Unfortunately, these accommodations seemingly came at the expense of the overall online racing experience. It is for this reason that Forza Motorsport 7 both succeeds and fails simultaneously as a competitive racing platform, despite offering more cars, tracks, and private lobby options than one could ever possibly make use of within the game’s natural lifespan. Microsoft revolutionized the gaming industry with the launch of Xbox Live, introducing the average gamer to the idea of competing against others online as a normal part of your Saturday evening, yet Forza 7’s approach to online racing in some instances has gone backwards.
When it works, it’s pretty awesome – though there are limitations. When it doesn’t work, it’s very frustrating. And when you find out what’s missing compared to previous Forza games, it’s perplexing.

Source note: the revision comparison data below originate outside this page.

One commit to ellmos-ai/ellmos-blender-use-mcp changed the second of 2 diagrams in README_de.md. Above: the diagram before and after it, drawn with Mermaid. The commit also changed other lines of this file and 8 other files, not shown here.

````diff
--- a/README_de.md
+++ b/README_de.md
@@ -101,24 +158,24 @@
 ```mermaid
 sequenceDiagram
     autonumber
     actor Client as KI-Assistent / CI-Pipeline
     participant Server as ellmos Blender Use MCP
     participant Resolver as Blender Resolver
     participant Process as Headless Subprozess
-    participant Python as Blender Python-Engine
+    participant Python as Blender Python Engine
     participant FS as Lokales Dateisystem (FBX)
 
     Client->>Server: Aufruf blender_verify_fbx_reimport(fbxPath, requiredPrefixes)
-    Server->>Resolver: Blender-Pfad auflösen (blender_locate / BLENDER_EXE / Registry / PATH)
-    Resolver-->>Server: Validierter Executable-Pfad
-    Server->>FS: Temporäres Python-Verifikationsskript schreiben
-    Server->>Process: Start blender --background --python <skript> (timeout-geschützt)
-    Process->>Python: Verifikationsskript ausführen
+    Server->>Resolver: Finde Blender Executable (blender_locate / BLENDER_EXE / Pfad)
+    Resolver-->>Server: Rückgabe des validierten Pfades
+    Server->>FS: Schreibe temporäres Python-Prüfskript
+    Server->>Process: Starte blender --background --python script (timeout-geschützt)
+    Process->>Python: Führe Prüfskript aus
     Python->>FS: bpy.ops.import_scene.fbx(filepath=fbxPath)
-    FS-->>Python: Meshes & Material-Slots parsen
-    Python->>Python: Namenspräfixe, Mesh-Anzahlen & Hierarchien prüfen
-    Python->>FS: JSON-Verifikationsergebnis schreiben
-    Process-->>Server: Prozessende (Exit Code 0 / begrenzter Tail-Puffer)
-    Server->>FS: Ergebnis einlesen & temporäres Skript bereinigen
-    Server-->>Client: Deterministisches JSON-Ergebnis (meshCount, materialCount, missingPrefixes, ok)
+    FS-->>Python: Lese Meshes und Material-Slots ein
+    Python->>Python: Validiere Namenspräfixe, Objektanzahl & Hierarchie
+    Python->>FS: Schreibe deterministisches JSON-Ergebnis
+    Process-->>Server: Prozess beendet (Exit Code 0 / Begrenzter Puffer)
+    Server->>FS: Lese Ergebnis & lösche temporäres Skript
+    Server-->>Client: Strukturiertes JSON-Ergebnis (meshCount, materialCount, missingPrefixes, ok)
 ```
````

Turn 10 removed live spectating from Forza Motorsport 7. This means it’s no longer possible to monitor online races with live stewards, broadcast league events to the outside world, or in the case of drifting events, hold the event in the first place – you sort of need judges in spectating mode to do that. The eSports community spawned around Forza Motorsport 6, split pretty evenly between traditional circuit racing and drifting, is now almost non-existent because Turn 10 decided to leave out this otherwise essential feature present in the previous game. The Microsoft product page claims it exists, but at the moment it certainly doesn’t.
(Leagues aren’t operational at the time of this writing, either.)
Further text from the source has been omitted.